Three West African nations – Nigeria, Liberia and Sierra Leone – are jostling to strengthen their fledgling democracies as they go to polls to elect new presidents in 2023. All three have a dark past of coups or civil wars.
Nigeria is scheduled to conduct its presidential election on February 25, and governorship and local polls on March 11. But the preparations have to constantly consider insecurity.
Its electoral commission says it is committed to ensuring a free, fair and credible election but is not too sure if the poll will be hitch-free.
The chairman of Nigeria’s Independent National Electoral Commission (INEC), Prof Mahmood Yakubu, on January 7 warned that the elections are threatened by a spike in insecurity.
Yakubu says the election is highly important as a milestone in the country’s political dispensation and for the region. Yet bandits and terror merchants have been raiding every week.
Since 1999 Nigeria has successfully elected civilian leaders in a peaceful change of guard, the longest unbroken period of democratic rule since independence.
But a tough economic situation as well as insecurity – which the government claims is under control – have triggered a lot of interest in the political process.

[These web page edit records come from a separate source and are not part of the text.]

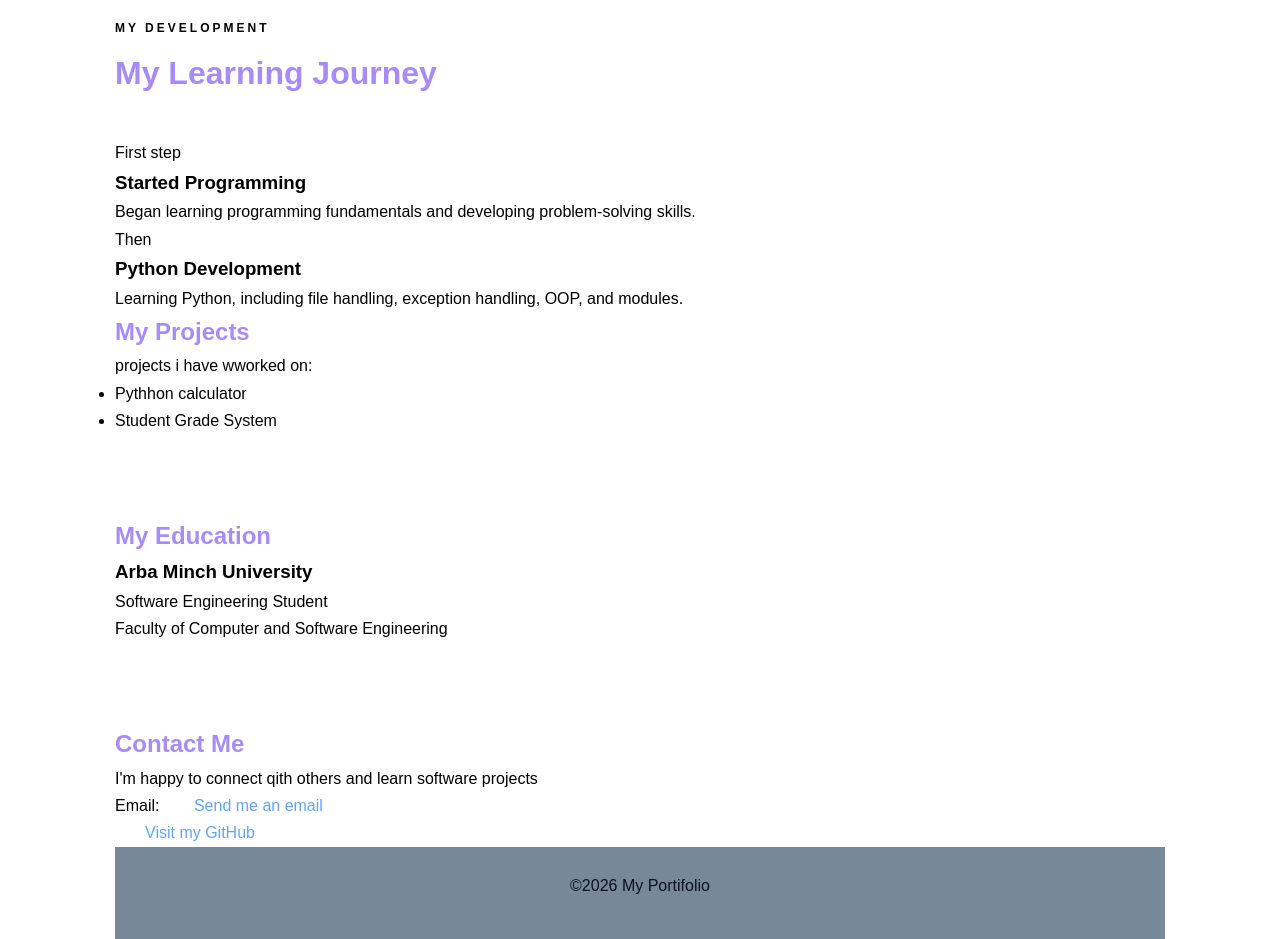
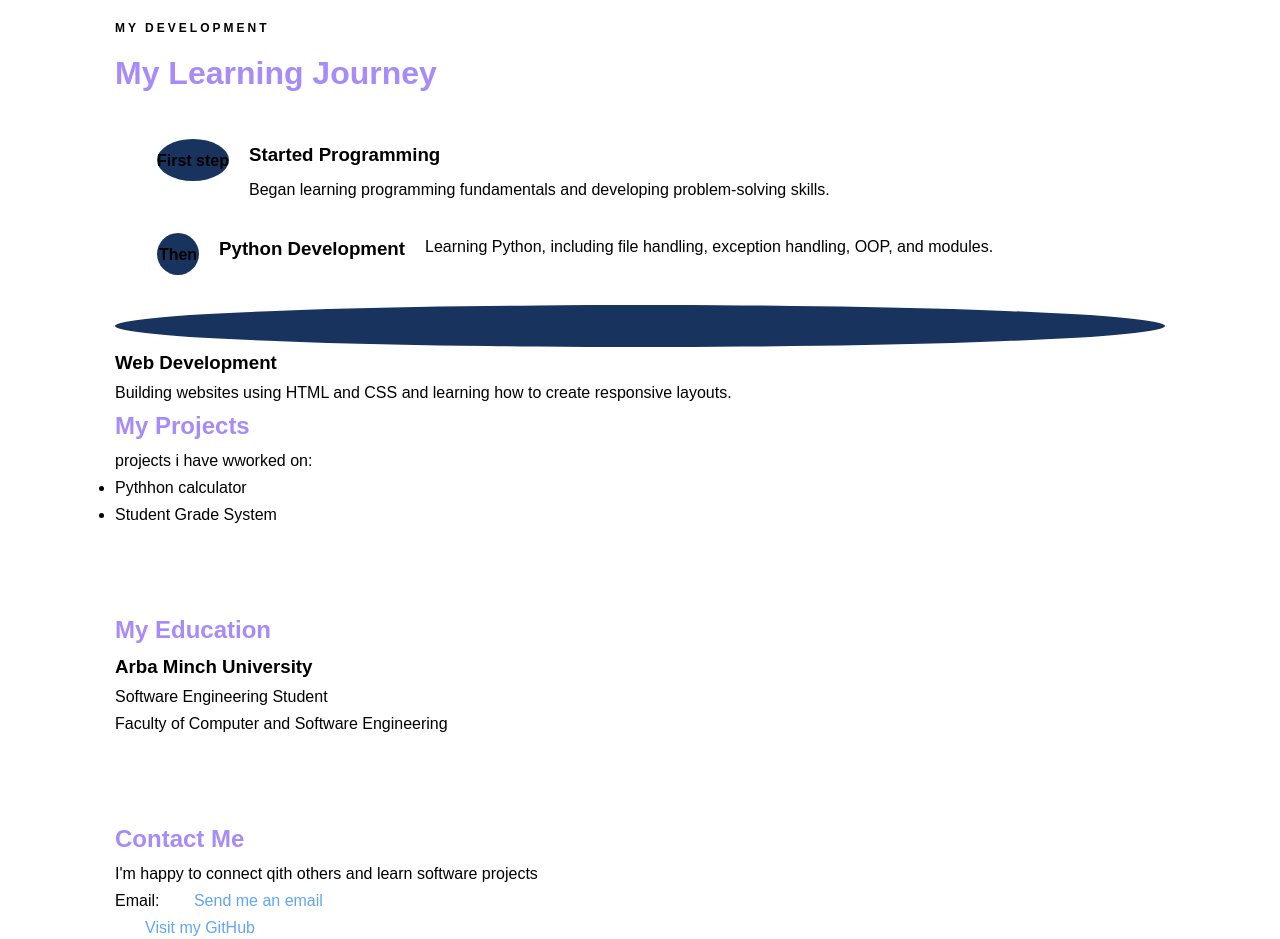
Before and after one commit to habilmektie-sys/software-engineering-portifolio, a plain HTML site: page index.html in a window 1280 px wide. Shown: the part 1300-2239 px from the top of the page. Drawn offline with Linux system fonts and the light colour scheme.

Commit message:
redesign

```diff
--- a/index.html
+++ b/index.html
@@ -87,6 +87,15 @@
                         </p>
                     </div>
                 </div>
+                <span class="journey-step"></span>
+                    <div>
+                        <h3>Web Development</h3>
+                        <p>
+                            Building websites using HTML and CSS
+                            and learning how to create responsive layouts.
+                        </p>
+                    </div>
+                </div>
 
 
         <section id="projects">
--- a/style2.css
+++ b/style2.css
@@ -176,6 +176,36 @@ logo {
     border-color: var(--blue);
     transform: translateY(-4px);
 }
+.journey-container {
+    border-left: 2px solid var(--blue);
+    margin-left: 12px;
+    padding-left: 30px;
+}
+
+.journey-item {
+    display: flex;
+    gap: 20px;
+    margin-bottom: 30px;
+}
+.journey-step {
+    min-width: 42px;
+    height: 42px;
+    display: flex;
+    align-items: center;
+    justify-content: center;
+    background-color: #18345e;
+    color: var(--light-blue);
+    border-radius: 50%;
+    font-weight: bold;
+}
+
+.journey-item h3 {
+    margin-bottom: 5px;
+}
+
+.journey-item p {
+    color: var(--gray);
+}
 h1,h2{
     color: #a78bfa;
 }
```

There are growing armies of insurgents in the North East, bandits in the North West and North Central, militants in the South South, separatists in the South East and ritual killers in the South West.